TASK INSTRUCTIONS: Search the records for the string "únicos". Copy each line where it occurs.

Front-end code change data
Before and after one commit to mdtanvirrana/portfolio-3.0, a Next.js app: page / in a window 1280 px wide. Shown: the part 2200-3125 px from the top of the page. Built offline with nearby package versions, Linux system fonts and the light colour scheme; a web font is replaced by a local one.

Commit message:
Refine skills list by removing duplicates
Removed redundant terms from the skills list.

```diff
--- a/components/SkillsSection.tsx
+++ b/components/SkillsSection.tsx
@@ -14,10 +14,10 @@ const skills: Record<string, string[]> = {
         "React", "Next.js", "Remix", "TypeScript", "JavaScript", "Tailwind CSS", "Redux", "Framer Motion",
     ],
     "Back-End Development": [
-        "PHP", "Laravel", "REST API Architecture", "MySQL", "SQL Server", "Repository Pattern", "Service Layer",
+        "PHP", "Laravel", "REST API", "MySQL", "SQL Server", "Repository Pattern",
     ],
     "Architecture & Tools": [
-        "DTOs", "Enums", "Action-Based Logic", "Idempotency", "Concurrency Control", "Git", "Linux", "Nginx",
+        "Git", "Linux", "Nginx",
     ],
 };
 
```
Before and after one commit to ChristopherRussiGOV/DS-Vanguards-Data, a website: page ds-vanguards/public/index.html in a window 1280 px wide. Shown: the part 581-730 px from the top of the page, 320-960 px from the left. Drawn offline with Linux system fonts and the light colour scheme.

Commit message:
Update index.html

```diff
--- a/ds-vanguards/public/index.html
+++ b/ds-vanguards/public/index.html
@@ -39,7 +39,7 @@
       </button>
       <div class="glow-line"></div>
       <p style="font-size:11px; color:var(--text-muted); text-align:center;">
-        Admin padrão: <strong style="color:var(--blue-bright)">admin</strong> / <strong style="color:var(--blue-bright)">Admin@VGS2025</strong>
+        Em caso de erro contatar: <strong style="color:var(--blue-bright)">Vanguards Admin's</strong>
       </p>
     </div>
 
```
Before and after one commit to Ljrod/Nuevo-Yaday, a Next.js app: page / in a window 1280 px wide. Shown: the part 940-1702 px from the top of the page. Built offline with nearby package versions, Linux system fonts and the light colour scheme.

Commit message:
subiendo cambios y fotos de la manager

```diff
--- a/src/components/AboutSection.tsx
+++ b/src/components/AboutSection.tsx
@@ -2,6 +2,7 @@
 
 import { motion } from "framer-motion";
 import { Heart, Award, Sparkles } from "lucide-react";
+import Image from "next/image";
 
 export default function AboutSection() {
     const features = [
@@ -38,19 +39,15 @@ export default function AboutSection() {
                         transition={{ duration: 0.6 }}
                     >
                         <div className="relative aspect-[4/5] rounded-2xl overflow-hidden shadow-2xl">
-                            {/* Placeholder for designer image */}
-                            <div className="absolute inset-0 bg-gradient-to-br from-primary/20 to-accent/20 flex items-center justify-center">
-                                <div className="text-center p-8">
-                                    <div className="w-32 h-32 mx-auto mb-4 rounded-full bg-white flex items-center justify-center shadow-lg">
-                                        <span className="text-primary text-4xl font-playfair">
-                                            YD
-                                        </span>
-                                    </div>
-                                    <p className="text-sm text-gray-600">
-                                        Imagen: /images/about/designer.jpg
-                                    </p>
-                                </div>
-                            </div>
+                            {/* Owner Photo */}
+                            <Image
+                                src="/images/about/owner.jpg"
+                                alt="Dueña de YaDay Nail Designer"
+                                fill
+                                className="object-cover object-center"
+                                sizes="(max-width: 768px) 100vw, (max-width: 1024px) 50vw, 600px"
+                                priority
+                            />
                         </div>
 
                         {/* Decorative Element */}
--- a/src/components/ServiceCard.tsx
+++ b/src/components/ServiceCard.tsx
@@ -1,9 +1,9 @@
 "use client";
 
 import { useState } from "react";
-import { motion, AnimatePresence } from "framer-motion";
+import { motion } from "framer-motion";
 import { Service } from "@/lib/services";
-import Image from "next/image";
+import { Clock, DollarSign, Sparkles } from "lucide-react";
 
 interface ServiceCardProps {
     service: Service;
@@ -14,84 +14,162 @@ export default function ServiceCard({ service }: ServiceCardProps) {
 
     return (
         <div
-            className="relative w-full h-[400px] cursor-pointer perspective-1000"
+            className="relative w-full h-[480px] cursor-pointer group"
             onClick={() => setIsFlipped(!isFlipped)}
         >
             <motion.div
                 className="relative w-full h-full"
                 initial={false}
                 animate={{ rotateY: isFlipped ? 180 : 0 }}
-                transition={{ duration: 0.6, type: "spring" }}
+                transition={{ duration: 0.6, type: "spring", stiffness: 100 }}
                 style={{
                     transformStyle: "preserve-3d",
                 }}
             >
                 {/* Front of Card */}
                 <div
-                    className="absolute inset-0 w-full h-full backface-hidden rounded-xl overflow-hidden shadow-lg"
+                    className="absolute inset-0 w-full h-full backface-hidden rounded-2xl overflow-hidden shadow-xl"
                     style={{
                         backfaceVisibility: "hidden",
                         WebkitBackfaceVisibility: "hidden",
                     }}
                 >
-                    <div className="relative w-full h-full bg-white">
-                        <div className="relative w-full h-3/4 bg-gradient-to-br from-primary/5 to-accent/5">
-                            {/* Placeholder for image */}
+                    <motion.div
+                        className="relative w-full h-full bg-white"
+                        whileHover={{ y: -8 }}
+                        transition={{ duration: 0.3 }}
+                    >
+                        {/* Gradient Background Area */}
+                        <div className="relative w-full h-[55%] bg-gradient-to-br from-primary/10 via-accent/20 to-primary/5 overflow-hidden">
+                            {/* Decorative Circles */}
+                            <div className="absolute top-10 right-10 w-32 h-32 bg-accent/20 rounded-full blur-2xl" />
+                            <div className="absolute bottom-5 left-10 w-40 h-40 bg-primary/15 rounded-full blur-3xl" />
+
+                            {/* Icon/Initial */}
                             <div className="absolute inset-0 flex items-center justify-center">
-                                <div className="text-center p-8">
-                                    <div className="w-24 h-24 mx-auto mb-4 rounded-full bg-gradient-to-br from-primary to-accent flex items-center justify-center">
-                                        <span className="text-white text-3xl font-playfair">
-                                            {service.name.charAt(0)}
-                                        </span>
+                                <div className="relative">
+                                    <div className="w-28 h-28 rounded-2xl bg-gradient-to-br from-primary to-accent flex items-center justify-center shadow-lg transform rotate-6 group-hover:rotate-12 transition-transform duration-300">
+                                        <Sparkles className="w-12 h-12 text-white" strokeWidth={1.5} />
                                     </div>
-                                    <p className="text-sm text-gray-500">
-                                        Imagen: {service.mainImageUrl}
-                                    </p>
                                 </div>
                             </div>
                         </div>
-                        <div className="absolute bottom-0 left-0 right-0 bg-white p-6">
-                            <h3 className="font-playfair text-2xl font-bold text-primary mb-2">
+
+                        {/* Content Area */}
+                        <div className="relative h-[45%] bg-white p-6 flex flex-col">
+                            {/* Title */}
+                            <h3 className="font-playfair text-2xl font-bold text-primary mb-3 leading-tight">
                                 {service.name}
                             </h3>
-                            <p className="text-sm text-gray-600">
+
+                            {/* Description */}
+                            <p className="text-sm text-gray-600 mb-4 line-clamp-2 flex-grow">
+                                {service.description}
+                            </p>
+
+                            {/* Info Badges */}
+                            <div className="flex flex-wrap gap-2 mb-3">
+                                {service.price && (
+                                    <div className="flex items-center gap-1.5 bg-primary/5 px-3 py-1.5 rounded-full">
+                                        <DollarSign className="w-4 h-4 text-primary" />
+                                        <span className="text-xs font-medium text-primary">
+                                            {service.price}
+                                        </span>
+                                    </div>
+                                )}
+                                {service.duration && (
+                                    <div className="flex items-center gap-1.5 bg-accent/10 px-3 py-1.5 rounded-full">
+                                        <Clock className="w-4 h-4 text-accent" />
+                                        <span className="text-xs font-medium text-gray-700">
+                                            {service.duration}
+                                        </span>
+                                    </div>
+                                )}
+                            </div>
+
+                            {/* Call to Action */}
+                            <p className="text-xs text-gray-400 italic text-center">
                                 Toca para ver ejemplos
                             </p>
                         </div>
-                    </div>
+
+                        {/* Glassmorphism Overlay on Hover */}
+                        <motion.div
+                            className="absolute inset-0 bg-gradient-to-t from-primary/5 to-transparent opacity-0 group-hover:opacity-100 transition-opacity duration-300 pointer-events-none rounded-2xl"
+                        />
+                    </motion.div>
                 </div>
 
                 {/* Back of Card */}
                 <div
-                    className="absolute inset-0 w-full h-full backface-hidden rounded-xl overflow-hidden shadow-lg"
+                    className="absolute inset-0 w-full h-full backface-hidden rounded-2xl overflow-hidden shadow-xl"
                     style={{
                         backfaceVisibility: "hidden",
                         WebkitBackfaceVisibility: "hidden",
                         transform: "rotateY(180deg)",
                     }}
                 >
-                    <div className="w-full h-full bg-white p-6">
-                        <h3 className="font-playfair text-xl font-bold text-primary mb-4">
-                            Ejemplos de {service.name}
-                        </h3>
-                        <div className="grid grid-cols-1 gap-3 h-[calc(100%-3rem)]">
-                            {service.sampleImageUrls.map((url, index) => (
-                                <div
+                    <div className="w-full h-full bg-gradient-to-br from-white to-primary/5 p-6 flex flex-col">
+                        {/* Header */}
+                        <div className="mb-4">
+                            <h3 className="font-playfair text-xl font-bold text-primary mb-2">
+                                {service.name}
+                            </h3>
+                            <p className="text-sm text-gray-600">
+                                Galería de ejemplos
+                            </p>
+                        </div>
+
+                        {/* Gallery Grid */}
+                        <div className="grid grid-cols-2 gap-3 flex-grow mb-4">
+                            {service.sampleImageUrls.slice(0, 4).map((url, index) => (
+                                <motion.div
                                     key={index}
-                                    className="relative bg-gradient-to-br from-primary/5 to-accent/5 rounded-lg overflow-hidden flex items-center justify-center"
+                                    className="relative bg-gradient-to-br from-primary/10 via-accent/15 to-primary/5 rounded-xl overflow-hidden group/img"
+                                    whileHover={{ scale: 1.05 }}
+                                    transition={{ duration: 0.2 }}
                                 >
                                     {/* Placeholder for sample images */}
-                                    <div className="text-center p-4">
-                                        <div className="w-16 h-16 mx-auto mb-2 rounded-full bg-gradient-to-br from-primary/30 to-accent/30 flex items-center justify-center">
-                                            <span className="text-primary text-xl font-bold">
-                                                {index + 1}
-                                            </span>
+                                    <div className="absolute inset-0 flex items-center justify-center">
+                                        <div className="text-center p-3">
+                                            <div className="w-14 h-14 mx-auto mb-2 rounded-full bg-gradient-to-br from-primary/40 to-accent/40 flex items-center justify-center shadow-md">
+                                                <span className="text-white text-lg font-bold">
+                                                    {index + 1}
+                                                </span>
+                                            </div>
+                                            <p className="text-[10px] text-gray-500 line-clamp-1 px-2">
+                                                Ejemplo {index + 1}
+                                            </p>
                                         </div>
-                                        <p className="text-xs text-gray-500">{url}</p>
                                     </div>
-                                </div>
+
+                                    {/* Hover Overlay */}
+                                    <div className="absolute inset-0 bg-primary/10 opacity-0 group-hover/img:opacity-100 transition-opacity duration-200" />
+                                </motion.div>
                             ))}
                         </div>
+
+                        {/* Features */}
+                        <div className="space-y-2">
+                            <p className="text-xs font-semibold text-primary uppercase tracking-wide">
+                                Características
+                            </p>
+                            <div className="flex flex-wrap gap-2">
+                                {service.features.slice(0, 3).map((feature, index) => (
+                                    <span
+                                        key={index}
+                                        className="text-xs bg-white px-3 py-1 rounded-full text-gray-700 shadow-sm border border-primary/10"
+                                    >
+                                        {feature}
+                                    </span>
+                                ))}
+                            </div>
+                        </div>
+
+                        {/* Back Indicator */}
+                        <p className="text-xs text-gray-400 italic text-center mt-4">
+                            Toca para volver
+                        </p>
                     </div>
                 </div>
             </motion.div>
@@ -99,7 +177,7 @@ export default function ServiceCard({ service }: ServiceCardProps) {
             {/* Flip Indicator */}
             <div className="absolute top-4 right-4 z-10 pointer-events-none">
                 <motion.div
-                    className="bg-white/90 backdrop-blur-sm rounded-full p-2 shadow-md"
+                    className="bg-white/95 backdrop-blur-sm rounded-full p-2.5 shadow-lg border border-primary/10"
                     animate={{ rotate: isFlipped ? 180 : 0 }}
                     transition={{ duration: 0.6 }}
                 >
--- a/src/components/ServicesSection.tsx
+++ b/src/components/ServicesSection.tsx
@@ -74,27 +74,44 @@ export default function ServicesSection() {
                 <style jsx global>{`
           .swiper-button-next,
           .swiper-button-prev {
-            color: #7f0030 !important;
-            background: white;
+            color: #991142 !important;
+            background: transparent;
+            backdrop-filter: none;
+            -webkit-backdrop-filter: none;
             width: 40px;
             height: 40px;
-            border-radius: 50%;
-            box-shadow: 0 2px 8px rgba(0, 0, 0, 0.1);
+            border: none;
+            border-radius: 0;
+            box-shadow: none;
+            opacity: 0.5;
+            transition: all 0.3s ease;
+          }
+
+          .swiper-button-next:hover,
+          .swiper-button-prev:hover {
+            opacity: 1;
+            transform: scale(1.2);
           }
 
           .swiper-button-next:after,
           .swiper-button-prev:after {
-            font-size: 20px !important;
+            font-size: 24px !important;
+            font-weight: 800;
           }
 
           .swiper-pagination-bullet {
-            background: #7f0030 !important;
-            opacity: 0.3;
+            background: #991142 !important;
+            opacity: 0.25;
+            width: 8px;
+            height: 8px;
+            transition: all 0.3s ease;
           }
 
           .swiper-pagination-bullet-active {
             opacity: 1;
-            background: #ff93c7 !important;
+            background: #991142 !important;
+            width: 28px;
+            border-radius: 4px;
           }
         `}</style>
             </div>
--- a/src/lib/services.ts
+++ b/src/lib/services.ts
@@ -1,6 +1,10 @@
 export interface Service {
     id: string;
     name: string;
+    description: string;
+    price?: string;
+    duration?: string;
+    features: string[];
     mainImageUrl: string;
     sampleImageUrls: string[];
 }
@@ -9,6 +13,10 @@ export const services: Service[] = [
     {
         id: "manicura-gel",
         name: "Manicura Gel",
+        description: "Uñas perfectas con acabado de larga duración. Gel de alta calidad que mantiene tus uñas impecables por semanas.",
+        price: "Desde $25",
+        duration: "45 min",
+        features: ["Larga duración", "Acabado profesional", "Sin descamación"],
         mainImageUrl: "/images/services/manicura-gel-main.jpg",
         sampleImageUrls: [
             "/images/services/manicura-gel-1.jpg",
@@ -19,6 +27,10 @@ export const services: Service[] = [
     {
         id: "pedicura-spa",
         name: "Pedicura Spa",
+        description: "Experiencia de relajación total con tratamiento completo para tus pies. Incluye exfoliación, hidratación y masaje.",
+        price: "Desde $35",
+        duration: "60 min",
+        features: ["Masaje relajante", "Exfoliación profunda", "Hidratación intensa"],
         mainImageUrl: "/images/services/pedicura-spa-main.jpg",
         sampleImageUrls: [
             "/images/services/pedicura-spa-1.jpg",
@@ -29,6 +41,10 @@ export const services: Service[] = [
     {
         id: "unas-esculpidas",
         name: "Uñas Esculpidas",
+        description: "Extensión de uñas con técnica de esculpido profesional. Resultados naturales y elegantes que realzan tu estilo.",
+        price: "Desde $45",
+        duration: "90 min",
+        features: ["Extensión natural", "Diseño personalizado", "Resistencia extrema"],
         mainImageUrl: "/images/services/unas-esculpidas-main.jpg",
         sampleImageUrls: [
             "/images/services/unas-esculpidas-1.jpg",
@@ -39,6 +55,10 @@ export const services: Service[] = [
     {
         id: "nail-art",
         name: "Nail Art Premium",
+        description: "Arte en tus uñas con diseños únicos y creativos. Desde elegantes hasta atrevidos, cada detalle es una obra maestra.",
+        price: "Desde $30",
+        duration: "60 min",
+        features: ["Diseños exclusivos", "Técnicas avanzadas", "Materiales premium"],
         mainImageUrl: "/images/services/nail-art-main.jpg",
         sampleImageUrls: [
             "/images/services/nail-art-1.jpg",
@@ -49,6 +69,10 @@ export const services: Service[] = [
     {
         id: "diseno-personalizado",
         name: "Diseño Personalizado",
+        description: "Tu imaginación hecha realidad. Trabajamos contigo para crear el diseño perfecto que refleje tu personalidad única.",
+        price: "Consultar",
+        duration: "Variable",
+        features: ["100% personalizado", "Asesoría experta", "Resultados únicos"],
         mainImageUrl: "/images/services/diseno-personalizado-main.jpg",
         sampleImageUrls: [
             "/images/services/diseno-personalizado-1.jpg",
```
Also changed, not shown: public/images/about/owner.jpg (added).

EXERCISE ANSWER:
+        description: "Arte en tus uñas con diseños únicos y creativos. Desde elegantes hasta atrevidos, cada detalle es una obra maestra.",
+        features: ["100% personalizado", "Asesoría experta", "Resultados únicos"],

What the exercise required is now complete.